Sometimes referred to in North American dictionaries as an alteration of brother.


  • IPA(key): /bʌd.i/
  • (file)
  • Rhymes: -ʌdi


buddy (plural buddies)

  1. A friend or casual acquaintance.
    They have been buddies since they were in school.
  2. A partner for a particular activity.
    drinking buddies
  3. An informal and friendly address to a stranger; a friendly placeholder name for a person one does not know.
    Hey, buddy, I think you dropped this.


  • (friend or acquaintance): mate
  • (address to a stranger): mate

Derived terms[edit]

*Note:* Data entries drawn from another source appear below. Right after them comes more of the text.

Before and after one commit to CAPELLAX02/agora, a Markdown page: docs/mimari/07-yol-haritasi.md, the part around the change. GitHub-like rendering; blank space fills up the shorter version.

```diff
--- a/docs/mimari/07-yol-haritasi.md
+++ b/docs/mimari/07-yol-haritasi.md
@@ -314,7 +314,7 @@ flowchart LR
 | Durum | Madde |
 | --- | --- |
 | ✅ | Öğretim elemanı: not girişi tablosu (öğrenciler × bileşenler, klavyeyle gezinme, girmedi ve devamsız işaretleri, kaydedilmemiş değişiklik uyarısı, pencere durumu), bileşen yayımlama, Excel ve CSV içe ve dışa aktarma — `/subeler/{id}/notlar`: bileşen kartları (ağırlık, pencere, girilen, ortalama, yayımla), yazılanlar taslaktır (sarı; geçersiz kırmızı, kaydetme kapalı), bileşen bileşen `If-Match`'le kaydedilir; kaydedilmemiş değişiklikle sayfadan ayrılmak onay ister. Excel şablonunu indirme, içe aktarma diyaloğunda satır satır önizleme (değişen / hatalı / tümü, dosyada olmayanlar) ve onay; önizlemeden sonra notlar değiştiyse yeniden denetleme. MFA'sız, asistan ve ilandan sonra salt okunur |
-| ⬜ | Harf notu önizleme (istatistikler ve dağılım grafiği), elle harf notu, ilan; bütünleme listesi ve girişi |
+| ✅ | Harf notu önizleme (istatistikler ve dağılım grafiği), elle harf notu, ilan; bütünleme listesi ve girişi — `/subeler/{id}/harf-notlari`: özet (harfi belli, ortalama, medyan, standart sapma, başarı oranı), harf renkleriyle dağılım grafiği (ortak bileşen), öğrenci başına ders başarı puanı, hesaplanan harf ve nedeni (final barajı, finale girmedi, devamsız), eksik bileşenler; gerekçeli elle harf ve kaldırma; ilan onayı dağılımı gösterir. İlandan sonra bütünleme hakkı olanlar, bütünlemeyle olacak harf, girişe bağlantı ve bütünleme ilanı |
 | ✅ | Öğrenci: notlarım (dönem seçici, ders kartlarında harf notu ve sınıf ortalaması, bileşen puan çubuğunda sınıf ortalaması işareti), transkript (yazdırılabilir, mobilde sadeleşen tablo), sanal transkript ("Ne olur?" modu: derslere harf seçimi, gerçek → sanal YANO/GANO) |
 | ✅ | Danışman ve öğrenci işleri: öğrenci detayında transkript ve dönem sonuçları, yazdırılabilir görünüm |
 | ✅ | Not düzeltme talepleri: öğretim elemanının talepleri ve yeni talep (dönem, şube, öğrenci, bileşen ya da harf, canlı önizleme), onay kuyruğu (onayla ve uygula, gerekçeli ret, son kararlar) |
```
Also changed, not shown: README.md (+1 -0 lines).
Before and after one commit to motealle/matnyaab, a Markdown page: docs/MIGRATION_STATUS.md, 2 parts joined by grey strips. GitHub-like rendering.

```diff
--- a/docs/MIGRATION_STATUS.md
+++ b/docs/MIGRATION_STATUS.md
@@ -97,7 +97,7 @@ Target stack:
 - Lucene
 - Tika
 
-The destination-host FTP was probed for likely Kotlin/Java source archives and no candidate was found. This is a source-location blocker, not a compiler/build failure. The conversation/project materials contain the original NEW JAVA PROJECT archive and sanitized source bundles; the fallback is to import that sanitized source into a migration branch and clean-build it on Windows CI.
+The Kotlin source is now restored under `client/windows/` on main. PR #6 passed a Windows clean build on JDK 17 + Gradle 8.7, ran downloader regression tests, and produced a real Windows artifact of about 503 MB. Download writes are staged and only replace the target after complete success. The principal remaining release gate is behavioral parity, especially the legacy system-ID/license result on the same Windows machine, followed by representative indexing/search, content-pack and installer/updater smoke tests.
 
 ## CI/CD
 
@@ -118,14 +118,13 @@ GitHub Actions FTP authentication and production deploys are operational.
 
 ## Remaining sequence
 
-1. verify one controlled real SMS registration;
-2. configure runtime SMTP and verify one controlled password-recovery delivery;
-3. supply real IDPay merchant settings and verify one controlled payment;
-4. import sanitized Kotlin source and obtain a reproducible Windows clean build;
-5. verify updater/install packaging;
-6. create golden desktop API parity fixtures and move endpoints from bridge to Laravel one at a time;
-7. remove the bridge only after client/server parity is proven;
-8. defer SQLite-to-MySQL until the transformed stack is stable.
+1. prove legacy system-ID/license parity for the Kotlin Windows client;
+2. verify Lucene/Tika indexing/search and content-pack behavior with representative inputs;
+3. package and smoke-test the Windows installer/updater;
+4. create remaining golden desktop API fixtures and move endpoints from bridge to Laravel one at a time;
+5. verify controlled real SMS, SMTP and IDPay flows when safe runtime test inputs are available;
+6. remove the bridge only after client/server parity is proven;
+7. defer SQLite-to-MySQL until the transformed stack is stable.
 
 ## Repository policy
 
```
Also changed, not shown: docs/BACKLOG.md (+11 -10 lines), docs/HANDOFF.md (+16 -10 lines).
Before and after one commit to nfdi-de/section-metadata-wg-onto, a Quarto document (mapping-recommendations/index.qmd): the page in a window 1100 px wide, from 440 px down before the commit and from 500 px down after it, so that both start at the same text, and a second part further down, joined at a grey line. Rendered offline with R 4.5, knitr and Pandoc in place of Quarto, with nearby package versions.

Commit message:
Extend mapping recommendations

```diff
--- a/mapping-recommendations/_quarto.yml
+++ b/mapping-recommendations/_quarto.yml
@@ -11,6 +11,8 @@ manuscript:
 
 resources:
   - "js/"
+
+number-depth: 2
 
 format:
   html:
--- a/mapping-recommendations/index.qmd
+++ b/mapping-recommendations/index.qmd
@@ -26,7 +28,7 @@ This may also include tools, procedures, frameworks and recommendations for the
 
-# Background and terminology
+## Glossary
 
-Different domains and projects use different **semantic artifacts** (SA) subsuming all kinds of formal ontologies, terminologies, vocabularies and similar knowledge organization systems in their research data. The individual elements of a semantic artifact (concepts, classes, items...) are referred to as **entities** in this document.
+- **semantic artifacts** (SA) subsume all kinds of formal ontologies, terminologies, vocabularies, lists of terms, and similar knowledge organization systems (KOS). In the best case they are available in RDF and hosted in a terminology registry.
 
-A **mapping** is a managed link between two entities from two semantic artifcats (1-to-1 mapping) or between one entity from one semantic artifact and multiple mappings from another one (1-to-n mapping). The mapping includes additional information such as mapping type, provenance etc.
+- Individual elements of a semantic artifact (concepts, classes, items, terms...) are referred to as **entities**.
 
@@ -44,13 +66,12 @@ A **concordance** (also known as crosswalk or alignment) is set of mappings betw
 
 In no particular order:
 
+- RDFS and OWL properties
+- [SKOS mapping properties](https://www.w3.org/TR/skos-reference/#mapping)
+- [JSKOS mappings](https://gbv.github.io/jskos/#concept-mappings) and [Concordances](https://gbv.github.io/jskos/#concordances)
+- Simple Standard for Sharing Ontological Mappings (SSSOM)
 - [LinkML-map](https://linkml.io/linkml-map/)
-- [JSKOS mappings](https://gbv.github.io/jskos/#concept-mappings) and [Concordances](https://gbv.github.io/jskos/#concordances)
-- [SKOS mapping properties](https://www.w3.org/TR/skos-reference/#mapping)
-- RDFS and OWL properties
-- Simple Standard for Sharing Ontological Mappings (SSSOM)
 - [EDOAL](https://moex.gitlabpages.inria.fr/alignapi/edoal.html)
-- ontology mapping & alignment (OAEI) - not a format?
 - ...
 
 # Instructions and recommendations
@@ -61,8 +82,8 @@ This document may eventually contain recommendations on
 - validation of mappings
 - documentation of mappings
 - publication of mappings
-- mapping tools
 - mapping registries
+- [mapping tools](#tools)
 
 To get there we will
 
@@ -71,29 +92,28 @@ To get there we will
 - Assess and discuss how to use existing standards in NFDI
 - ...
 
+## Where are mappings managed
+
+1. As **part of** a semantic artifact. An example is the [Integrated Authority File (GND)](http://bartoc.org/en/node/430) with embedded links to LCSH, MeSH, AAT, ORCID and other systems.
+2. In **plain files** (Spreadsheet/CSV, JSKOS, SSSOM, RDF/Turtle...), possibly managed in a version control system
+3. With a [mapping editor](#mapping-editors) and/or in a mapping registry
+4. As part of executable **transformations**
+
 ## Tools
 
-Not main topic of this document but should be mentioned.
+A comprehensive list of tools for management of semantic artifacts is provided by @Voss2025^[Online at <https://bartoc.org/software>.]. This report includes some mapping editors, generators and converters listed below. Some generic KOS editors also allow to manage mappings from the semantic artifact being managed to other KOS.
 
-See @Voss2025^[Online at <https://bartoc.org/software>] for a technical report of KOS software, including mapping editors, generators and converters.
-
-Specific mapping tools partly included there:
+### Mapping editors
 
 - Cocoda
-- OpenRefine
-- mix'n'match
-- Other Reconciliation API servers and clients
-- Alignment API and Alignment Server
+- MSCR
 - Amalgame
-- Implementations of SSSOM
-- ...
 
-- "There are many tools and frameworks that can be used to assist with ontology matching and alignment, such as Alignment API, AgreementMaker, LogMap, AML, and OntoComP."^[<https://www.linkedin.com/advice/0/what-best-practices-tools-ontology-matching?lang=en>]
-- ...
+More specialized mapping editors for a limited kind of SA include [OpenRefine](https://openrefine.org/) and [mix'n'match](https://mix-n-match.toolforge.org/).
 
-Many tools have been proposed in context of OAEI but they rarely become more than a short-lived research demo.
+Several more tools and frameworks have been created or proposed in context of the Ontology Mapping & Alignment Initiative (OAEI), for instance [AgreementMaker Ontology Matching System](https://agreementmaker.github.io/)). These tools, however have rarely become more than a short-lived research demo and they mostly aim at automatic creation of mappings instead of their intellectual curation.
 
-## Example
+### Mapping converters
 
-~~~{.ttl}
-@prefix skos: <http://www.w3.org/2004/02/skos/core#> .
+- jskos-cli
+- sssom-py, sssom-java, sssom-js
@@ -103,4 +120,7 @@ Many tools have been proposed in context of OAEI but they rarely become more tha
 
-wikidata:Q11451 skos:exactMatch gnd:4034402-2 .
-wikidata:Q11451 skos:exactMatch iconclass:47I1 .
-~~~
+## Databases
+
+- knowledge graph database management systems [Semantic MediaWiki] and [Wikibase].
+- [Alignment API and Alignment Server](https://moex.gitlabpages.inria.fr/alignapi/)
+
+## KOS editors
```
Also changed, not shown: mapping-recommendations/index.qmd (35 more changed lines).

buddy (third-person singular simple present buddies, present participle buddying, simple past and past participle buddied)

  1. (transitive) To assign a buddy, or partner, to.
    • 2007, Philip Briggs & Danny Edmunds, Mozambique: The Bradt Travel Guide[1], →ISBN, page 86:
      If you are being formally buddied, have a good chat with your buddy and find out their interests -- these should more or less match your own.


  1. ^ buddy” in Douglas Harper, Online Etymology Dictionary, 2001–2018, retrieved November 2008.